[How to complete this task] Copy every line of the following data that includes the string "pointer".

[Source information]
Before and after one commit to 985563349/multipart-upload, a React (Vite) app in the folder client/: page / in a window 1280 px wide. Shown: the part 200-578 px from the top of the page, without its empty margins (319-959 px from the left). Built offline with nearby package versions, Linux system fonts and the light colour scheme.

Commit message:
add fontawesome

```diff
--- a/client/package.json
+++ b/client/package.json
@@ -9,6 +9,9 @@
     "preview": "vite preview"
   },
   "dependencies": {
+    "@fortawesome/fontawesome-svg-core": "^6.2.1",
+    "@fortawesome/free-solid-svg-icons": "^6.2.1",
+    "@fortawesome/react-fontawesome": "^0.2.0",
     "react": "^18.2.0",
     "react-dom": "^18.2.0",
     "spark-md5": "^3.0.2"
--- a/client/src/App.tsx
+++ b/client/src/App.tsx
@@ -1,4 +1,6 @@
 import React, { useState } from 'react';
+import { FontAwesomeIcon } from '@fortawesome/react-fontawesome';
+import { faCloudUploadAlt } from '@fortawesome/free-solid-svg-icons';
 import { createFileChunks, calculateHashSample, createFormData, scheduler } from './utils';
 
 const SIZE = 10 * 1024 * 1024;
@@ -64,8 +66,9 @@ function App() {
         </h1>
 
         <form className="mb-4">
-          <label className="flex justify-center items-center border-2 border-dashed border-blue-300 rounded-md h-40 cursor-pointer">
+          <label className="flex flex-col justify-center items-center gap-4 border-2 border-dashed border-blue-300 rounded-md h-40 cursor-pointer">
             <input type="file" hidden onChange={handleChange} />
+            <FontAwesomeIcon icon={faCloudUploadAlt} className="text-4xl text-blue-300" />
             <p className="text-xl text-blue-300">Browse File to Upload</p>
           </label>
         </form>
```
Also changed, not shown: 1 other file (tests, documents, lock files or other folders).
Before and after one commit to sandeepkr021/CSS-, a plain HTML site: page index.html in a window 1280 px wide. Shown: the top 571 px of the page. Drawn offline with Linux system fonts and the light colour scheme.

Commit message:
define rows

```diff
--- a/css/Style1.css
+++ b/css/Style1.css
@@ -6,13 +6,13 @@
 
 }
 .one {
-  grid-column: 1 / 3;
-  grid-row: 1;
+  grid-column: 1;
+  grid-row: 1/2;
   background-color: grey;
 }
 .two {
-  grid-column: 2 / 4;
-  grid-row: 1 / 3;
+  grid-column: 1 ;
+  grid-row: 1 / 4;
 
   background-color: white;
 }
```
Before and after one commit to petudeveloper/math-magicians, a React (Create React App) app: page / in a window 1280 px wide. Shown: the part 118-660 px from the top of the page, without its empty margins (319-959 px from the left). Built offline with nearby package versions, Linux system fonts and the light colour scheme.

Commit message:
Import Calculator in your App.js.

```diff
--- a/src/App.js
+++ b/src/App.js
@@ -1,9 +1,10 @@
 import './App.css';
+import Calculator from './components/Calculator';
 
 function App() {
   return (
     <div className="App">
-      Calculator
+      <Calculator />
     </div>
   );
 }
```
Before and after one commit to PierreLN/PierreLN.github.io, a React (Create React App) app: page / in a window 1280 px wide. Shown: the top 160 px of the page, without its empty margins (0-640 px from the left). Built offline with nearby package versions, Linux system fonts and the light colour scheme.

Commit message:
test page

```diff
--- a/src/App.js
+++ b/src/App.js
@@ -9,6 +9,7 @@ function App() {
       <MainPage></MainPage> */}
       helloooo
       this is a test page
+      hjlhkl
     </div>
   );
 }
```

[Answer box]
-          <label className="flex justify-center items-center border-2 border-dashed border-blue-300 rounded-md h-40 cursor-pointer">
+          <label className="flex flex-col justify-center items-center gap-4 border-2 border-dashed border-blue-300 rounded-md h-40 cursor-pointer">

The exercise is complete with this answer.